The nation's largest bank will announce tomorrow that it's developing banking services that can be used via cell phones, hand-held organizers, and other Internet or wireless appliances.

Bank of America wants to put banking in the palm of its customers hands.

Tomorrow, the nation's largest bank will announce that it's developing banking services that can be used via cell phones, hand-held organizers, and other Internet or wireless appliances.

Bank of America, apparently the first U.S. bank to announce plans for wireless banking, expects to launch its first wireless services early next year. Initially, the services will be focused on providing checking account balances, paying bills, and transferring funds between accounts.

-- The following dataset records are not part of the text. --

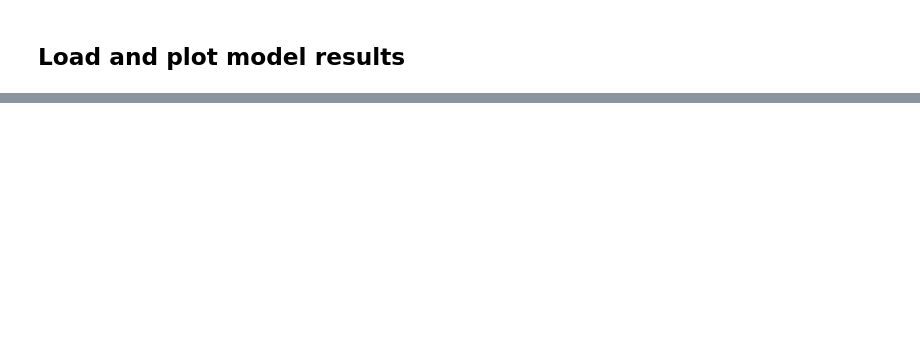
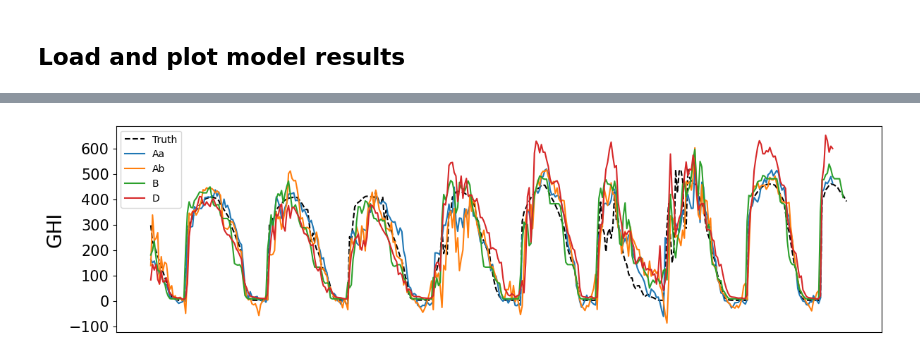
Before and after one commit to CS-433/ml-project-2-lapd, a Jupyter notebook: saved model and comparison/result.ipynb, the cells around one changed output, grey strips where cells are left out. Drawn from its saved outputs; the diff is of its cells as text; code cells hidden in the pictures; blank space fills up the shorter version.

Commit message:
result

```diff
--- a/saved model and comparison/result.ipynb
+++ b/saved model and comparison/result.ipynb
@@ -442,16 +62,7 @@ class SequentialBatchSampler2:
 # %% [markdown]
 ## Load and plot model results
-# %%
-def reload(path_file):
-
-  file_path = os.path.join(path, path_file)
-  # Load the dictionary from the file
-  with open(file_path, 'rb') as file:
-    loaded_data = pickle.load(file)
-
-  # Retrieve individual lists
-  result1 = loaded_data['dataset1']
-  result2 = loaded_data['dataset2']
-  result3 = loaded_data['dataset3']
-
-  return result1,result2,result3
+# %%
+location = [1270,4000,7900]
+dist = 400
+time_image = np.load(os.path.join(path, 'time.npy'),allow_pickle=True)
+GHI = np.load(os.path.join(path, 'labels.npy'),allow_pickle=True)
@@ -531,0 +151,27 @@ plt.show()
+# %%
+R = [R1,R2,R3]
+
+loc = [location[-1]]
+for i in range(len(loc)) :
+
+#### a plot to visualize our predictions vs the true vlaues
+  plt.figure(figsize=(14,3.8))
+
+  #get current axes
+  ax = plt.gca()
+  plt.xticks(fontsize=15)
+  plt.yticks(fontsize=15)
+  ax.set_ylabel("GHI", fontsize=20)
+  ax.set_xlabel("time", fontsize=20)
+  plt.plot(GHI[location[i]:location[i]+dist], '--k',label = 'Truth')
+  #plt.ylim(-50,1000)
+
+  for j in range(len(R[i])) :
+    plt.plot(R[i][j], label = name[j])
+  if i == 0:
+    plt.legend(loc = 'best')
+  if i != 2:
+    ax.get_xaxis().set_visible(False)
+  plt.show()
+# %% [output]
+[figure, added]
```
Also changed, not shown: parts of 25 cells of this notebook, 1 other file.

The hand-held device market is booming, and Bank of America hopes to catch that wave. "We are seeing more and more customers doing more and more things with their wireless devices," said Michael DeVico, an executive with Bank of America's online unit. "We believe it is a place our customers are going, so we need to be there."

International Data Corporation projects that 12.2 million non-PC, Internet-access devices will be sold next year, nearly matching the PC sales. Jupiter Communications, meanwhile, projects that more than 10 million mobile phones will be capable of accessing Internet data by 2002.

Signing Bank of America, which has a reputation for strong technology and aggressive interest in the Internet, is a coup for its partner on the project, Canadian start-up 724 Solutions. The fast-growing company, which has 85 employees, is currently conducting a market trial of similar wireless banking and investment services with Bank of Montreal, its affiliated stock brokerage, and wireless carrier Bell Mobility.

Bank of America has been making aggressive moves online of late. Last week, it announced a partnership with Yahoo to provide account access for its customers via My Yahoo and Yahoo Finance. And it signed a similar deal with MSN MoneyCenter and MSN.com

In April, Bank of America announced a pilot test--using its own technology--to let consumers view and pay their bills at its Web site. The bank has 1.4 million online customers.